> DIRECTIONS: Repeat each entry exactly; omit all pictures.

> DATA SUPPLIED:
== == ==

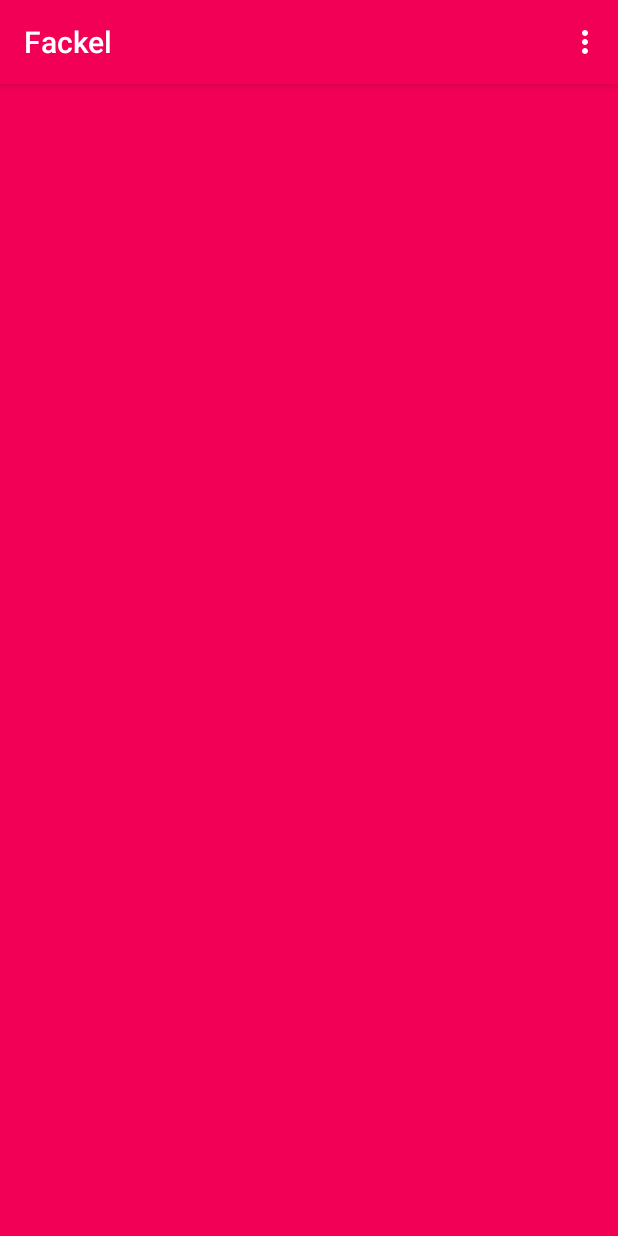
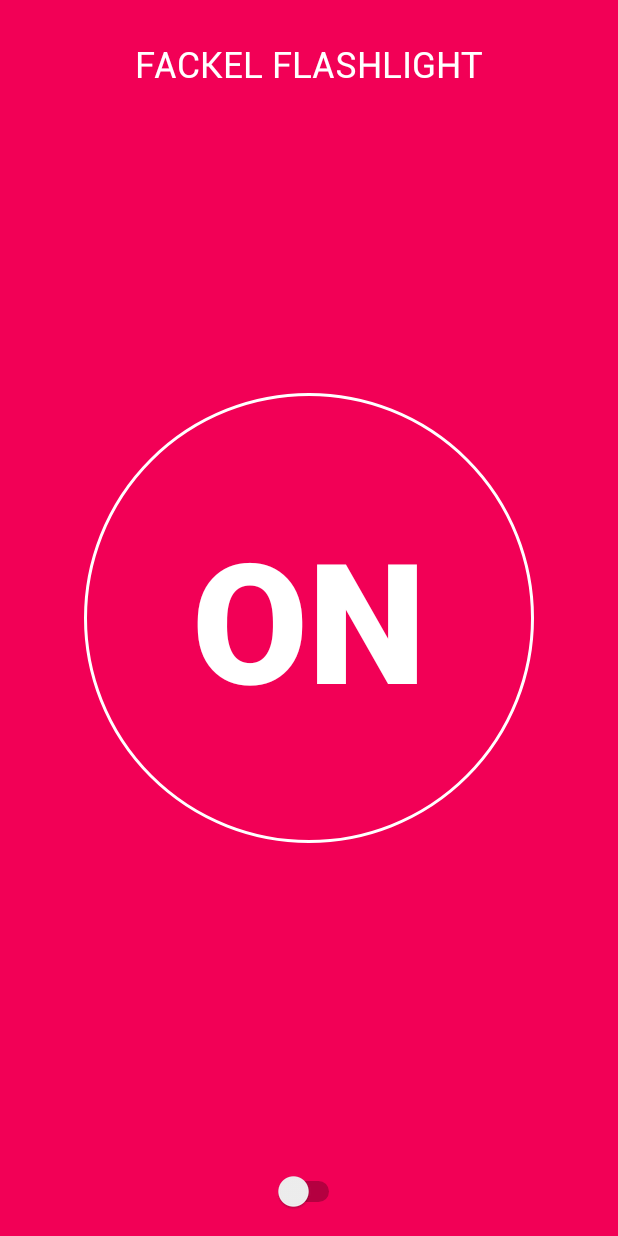
Before and after one commit to MQ9Realper/fackel, an Android app: the screen it shows after launch (MainActivity), on a phone screen of 412 x 824 dp. Before the commit the screen is almost empty. Run offline under Robolectric (Android 15) with nearby library versions, the phone set to English and light mode, and no system bars.

Commit message:
Add new launcher icons Add new string values Add new font asset Assign new typeface to the app's textview

```diff
--- a/Fackel/app/src/main/java/dennismwebia/com/fackel/MainActivity.java
+++ b/Fackel/app/src/main/java/dennismwebia/com/fackel/MainActivity.java
@@ -1,9 +1,10 @@
 package dennismwebia.com.fackel;
 
+import android.content.res.AssetManager;
+import android.graphics.Typeface;
 import android.support.v7.app.AppCompatActivity;
 import android.os.Bundle;
-import android.view.Menu;
-import android.view.MenuItem;
+import android.widget.TextView;
 
 public class MainActivity extends AppCompatActivity {
 
@@ -11,27 +12,12 @@ public class MainActivity extends AppCompatActivity {
 	protected void onCreate(Bundle savedInstanceState) {
 		super.onCreate(savedInstanceState);
 		setContentView(R.layout.activity_main);
+
+		TextView textFlashLight = (TextView)findViewById(R.id.text_flashlight);
+		AssetManager assetManager = getAssets();
+		Typeface typeface = Typeface.createFromAsset(assetManager, "fonts/RobotoRegular.ttf");
+		textFlashLight.setTypeface(typeface);
+
 	}
 
-	@Override
-	public boolean onCreateOptionsMenu(Menu menu) {
-		// Inflate the menu; this adds items to the action bar if it is present.
-		getMenuInflater().inflate(R.menu.menu_main, menu);
-		return true;
-	}
-
-	@Override
-	public boolean onOptionsItemSelected(MenuItem item) {
-		// Handle action bar item clicks here. The action bar will
-		// automatically handle clicks on the Home/Up button, so long
-		// as you specify a parent activity in AndroidManifest.xml.
-		int id = item.getItemId();
-
-		//noinspection SimplifiableIfStatement
-		if (id == R.id.action_settings) {
-			return true;
-		}
-
-		return super.onOptionsItemSelected(item);
-	}
 }
--- /dev/null
+++ b/Fackel/app/src/main/res/drawable/flashlight_indicator.xml
@@ -0,0 +1,12 @@
+<?xml version="1.0" encoding="utf-8"?>
+<selector xmlns:android="http://schemas.android.com/apk/res/android">
+    <item android:state_pressed="false">
+        <shape android:shape="rectangle">
+            <stroke android:color="#ffffff" android:width="2dp"/>
+            <corners android:bottomLeftRadius="300dp"
+                     android:bottomRightRadius="300dp"
+                     android:topLeftRadius="300dp"
+                     android:topRightRadius="300dp"/>
+        </shape>
+    </item>
+</selector>
--- a/Fackel/app/src/main/res/layout/activity_main.xml
+++ b/Fackel/app/src/main/res/layout/activity_main.xml
@@ -3,10 +3,42 @@
                 android:layout_width="match_parent"
                 android:layout_height="match_parent"
                 android:background="@color/colorPrimary"
+                android:paddingBottom="@dimen/activity_vertical_margin"
                 android:paddingLeft="@dimen/activity_horizontal_margin"
                 android:paddingRight="@dimen/activity_horizontal_margin"
                 android:paddingTop="@dimen/activity_vertical_margin"
-                android:paddingBottom="@dimen/activity_vertical_margin"
                 tools:context=".MainActivity">
 
+    <TextView
+        android:id="@+id/text_flashlight"
+        android:layout_width="wrap_content"
+        android:layout_height="wrap_content"
+        android:layout_alignParentTop="true"
+        android:layout_centerHorizontal="true"
+        android:layout_marginTop="10dp"
+        android:text="@string/app_title"
+        android:textAppearance="?android:attr/textAppearanceMedium"
+        android:textColor="#ffffff"
+        android:textSize="24sp"
+        android:textStyle="bold"/>
+
+    <Button
+        android:id="@+id/button"
+        android:layout_width="300dp"
+        android:layout_height="300dp"
+        android:layout_centerHorizontal="true"
+        android:layout_centerVertical="true"
+        android:background="@drawable/flashlight_indicator"
+        android:text="@string/flashlight_on"
+        android:textColor="#ffffff"
+        android:textSize="112sp"
+        android:textStyle="bold"/>
+
+    <Switch
+        android:id="@+id/switch1"
+        android:layout_width="wrap_content"
+        android:layout_height="wrap_content"
+        android:layout_alignParentBottom="true"
+        android:layout_centerHorizontal="true"/>
+
 </RelativeLayout>
--- a/Fackel/app/src/main/res/values/strings.xml
+++ b/Fackel/app/src/main/res/values/strings.xml
@@ -1,6 +1,6 @@
 <resources>
     <string name="app_name">Fackel</string>
-
-    <string name="hello_world">Hello world!</string>
-    <string name="action_settings">Settings</string>
+    <string name="app_title">FACKEL FLASHLIGHT</string>
+    <string name="flashlight_on">ON</string>
+    <string name="flashlight_off">OFF</string>
 </resources>
--- a/Fackel/app/src/main/res/values/styles.xml
+++ b/Fackel/app/src/main/res/values/styles.xml
@@ -1,13 +1,11 @@
 <resources>
 
     <!-- Base application theme. -->
-    <style name="AppTheme" parent="Theme.AppCompat">
+    <style name="AppTheme" parent="Theme.AppCompat.Light.NoActionBar">
         <!-- Customize your theme here. -->
         <item name="colorPrimary">@color/colorPrimary</item>
         <item name="colorPrimaryDark">@color/colorPrimaryDark</item>
         <item name="colorAccent">@color/colorAccent</item>
-        <item name="textColorPrimary">@color/textColorPrimary</item>
-        <item name="windowBackground">@color/colorPrimary</item>
     </style>
 
 </resources>
```
Also changed, not shown: Fackel/app/src/main/assets/fonts/RobotoRegular.ttf (added), Fackel/app/src/main/ic_launcher-web.png (added), Fackel/app/src/main/res/mipmap-hdpi/ic_launcher.png, Fackel/app/src/main/res/mipmap-mdpi/ic_launcher.png, Fackel/app/src/main/res/mipmap-xhdpi/ic_launcher.png, Fackel/app/src/main/res/mipmap-xxhdpi/ic_launcher.png, Fackel/app/src/main/res/mipmap-xxxhdpi/ic_launcher.png (added), 1 other file.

== == ==

> EXPECTED OUTPUT:
Before and after one commit to MQ9Realper/fackel, an Android app: the screen it shows after launch (MainActivity), on a phone screen of 412 x 824 dp. Before the commit the screen is almost empty. Run offline under Robolectric (Android 15) with nearby library versions, the phone set to English and light mode, and no system bars.

Commit message:
Add new launcher icons Add new string values Add new font asset Assign new typeface to the app's textview

```diff
--- a/Fackel/app/src/main/java/dennismwebia/com/fackel/MainActivity.java
+++ b/Fackel/app/src/main/java/dennismwebia/com/fackel/MainActivity.java
@@ -1,9 +1,10 @@
 package dennismwebia.com.fackel;
 
+import android.content.res.AssetManager;
+import android.graphics.Typeface;
 import android.support.v7.app.AppCompatActivity;
 import android.os.Bundle;
-import android.view.Menu;
-import android.view.MenuItem;
+import android.widget.TextView;
 
 public class MainActivity extends AppCompatActivity {
 
@@ -11,27 +12,12 @@ public class MainActivity extends AppCompatActivity {
 	protected void onCreate(Bundle savedInstanceState) {
 		super.onCreate(savedInstanceState);
 		setContentView(R.layout.activity_main);
+
+		TextView textFlashLight = (TextView)findViewById(R.id.text_flashlight);
+		AssetManager assetManager = getAssets();
+		Typeface typeface = Typeface.createFromAsset(assetManager, "fonts/RobotoRegular.ttf");
+		textFlashLight.setTypeface(typeface);
+
 	}
 
-	@Override
-	public boolean onCreateOptionsMenu(Menu menu) {
-		// Inflate the menu; this adds items to the action bar if it is present.
-		getMenuInflater().inflate(R.menu.menu_main, menu);
-		return true;
-	}
-
-	@Override
-	public boolean onOptionsItemSelected(MenuItem item) {
-		// Handle action bar item clicks here. The action bar will
-		// automatically handle clicks on the Home/Up button, so long
-		// as you specify a parent activity in AndroidManifest.xml.
-		int id = item.getItemId();
-
-		//noinspection SimplifiableIfStatement
-		if (id == R.id.action_settings) {
-			return true;
-		}
-
-		return super.onOptionsItemSelected(item);
-	}
 }
--- /dev/null
+++ b/Fackel/app/src/main/res/drawable/flashlight_indicator.xml
@@ -0,0 +1,12 @@
+<?xml version="1.0" encoding="utf-8"?>
+<selector xmlns:android="http://schemas.android.com/apk/res/android">
+    <item android:state_pressed="false">
+        <shape android:shape="rectangle">
+            <stroke android:color="#ffffff" android:width="2dp"/>
+            <corners android:bottomLeftRadius="300dp"
+                     android:bottomRightRadius="300dp"
+                     android:topLeftRadius="300dp"
+                     android:topRightRadius="300dp"/>
+        </shape>
+    </item>
+</selector>
--- a/Fackel/app/src/main/res/layout/activity_main.xml
+++ b/Fackel/app/src/main/res/layout/activity_main.xml
@@ -3,10 +3,42 @@
                 android:layout_width="match_parent"
                 android:layout_height="match_parent"
                 android:background="@color/colorPrimary"
+                android:paddingBottom="@dimen/activity_vertical_margin"
                 android:paddingLeft="@dimen/activity_horizontal_margin"
                 android:paddingRight="@dimen/activity_horizontal_margin"
                 android:paddingTop="@dimen/activity_vertical_margin"
-                android:paddingBottom="@dimen/activity_vertical_margin"
                 tools:context=".MainActivity">
 
+    <TextView
+        android:id="@+id/text_flashlight"
+        android:layout_width="wrap_content"
+        android:layout_height="wrap_content"
+        android:layout_alignParentTop="true"
+        android:layout_centerHorizontal="true"
+        android:layout_marginTop="10dp"
+        android:text="@string/app_title"
+        android:textAppearance="?android:attr/textAppearanceMedium"
+        android:textColor="#ffffff"
+        android:textSize="24sp"
+        android:textStyle="bold"/>
+
+    <Button
+        android:id="@+id/button"
+        android:layout_width="300dp"
+        android:layout_height="300dp"
+        android:layout_centerHorizontal="true"
+        android:layout_centerVertical="true"
+        android:background="@drawable/flashlight_indicator"
+        android:text="@string/flashlight_on"
+        android:textColor="#ffffff"
+        android:textSize="112sp"
+        android:textStyle="bold"/>
+
+    <Switch
+        android:id="@+id/switch1"
+        android:layout_width="wrap_content"
+        android:layout_height="wrap_content"
+        android:layout_alignParentBottom="true"
+        android:layout_centerHorizontal="true"/>
+
 </RelativeLayout>
--- a/Fackel/app/src/main/res/values/strings.xml
+++ b/Fackel/app/src/main/res/values/strings.xml
@@ -1,6 +1,6 @@
 <resources>
     <string name="app_name">Fackel</string>
-
-    <string name="hello_world">Hello world!</string>
-    <string name="action_settings">Settings</string>
+    <string name="app_title">FACKEL FLASHLIGHT</string>
+    <string name="flashlight_on">ON</string>
+    <string name="flashlight_off">OFF</string>
 </resources>
--- a/Fackel/app/src/main/res/values/styles.xml
+++ b/Fackel/app/src/main/res/values/styles.xml
@@ -1,13 +1,11 @@
 <resources>
 
     <!-- Base application theme. -->
-    <style name="AppTheme" parent="Theme.AppCompat">
+    <style name="AppTheme" parent="Theme.AppCompat.Light.NoActionBar">
         <!-- Customize your theme here. -->
         <item name="colorPrimary">@color/colorPrimary</item>
         <item name="colorPrimaryDark">@color/colorPrimaryDark</item>
         <item name="colorAccent">@color/colorAccent</item>
-        <item name="textColorPrimary">@color/textColorPrimary</item>
-        <item name="windowBackground">@color/colorPrimary</item>
     </style>
 
 </resources>
```
Also changed, not shown: Fackel/app/src/main/assets/fonts/RobotoRegular.ttf (added), Fackel/app/src/main/ic_launcher-web.png (added), Fackel/app/src/main/res/mipmap-hdpi/ic_launcher.png, Fackel/app/src/main/res/mipmap-mdpi/ic_launcher.png, Fackel/app/src/main/res/mipmap-xhdpi/ic_launcher.png, Fackel/app/src/main/res/mipmap-xxhdpi/ic_launcher.png, Fackel/app/src/main/res/mipmap-xxxhdpi/ic_launcher.png (added), 1 other file.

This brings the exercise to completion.